→ Task material
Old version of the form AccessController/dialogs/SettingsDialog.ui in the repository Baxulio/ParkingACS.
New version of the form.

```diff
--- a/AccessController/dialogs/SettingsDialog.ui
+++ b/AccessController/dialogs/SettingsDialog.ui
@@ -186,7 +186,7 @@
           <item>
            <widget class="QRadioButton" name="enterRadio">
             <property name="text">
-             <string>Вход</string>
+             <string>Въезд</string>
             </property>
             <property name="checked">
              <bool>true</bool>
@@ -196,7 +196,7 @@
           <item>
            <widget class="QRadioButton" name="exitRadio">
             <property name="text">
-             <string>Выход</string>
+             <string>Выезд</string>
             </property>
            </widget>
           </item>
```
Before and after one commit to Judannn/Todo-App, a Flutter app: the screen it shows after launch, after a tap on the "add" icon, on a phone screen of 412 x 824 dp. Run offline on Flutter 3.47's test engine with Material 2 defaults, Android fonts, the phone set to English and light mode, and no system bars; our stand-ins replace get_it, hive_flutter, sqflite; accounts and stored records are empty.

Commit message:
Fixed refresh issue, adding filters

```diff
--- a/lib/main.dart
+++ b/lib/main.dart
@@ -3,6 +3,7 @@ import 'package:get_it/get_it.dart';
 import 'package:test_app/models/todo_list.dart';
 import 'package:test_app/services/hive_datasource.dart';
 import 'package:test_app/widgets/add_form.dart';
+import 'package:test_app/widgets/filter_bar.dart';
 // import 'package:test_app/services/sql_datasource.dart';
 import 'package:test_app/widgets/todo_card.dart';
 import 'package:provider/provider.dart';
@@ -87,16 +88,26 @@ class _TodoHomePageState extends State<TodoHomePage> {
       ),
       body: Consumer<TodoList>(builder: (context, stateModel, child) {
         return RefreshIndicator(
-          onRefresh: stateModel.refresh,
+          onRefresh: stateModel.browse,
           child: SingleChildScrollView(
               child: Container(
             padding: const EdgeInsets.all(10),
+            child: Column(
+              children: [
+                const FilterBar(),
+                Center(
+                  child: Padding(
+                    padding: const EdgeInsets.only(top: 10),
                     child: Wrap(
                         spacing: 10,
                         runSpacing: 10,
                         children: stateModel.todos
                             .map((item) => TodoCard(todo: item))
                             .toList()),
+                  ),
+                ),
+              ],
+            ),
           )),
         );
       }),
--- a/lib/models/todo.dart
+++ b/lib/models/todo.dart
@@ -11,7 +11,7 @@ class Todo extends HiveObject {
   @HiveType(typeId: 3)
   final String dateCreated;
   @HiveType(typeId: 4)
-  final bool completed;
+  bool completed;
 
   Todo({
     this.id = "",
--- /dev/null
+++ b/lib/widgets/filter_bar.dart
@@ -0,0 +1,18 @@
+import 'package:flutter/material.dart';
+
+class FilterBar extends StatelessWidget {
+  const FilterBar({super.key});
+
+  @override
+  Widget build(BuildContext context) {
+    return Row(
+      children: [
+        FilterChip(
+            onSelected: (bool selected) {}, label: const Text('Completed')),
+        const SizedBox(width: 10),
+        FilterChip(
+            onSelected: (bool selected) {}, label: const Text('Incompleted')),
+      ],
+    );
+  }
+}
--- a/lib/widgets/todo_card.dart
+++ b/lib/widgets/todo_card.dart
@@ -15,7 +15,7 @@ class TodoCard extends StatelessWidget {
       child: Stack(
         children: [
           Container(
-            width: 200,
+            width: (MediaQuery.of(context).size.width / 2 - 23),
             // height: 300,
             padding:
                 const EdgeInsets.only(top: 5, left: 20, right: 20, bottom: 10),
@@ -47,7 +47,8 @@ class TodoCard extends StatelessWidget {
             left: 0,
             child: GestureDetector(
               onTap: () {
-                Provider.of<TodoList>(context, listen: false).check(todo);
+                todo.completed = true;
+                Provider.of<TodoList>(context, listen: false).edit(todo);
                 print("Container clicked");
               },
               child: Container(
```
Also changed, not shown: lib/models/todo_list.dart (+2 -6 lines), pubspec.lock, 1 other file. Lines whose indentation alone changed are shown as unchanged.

→ Task description
If a line in the records above contains the word "TodoList", copy it.

→ Reply
       body: Consumer<TodoList>(builder: (context, stateModel, child) {
-                Provider.of<TodoList>(context, listen: false).check(todo);
+                Provider.of<TodoList>(context, listen: false).edit(todo);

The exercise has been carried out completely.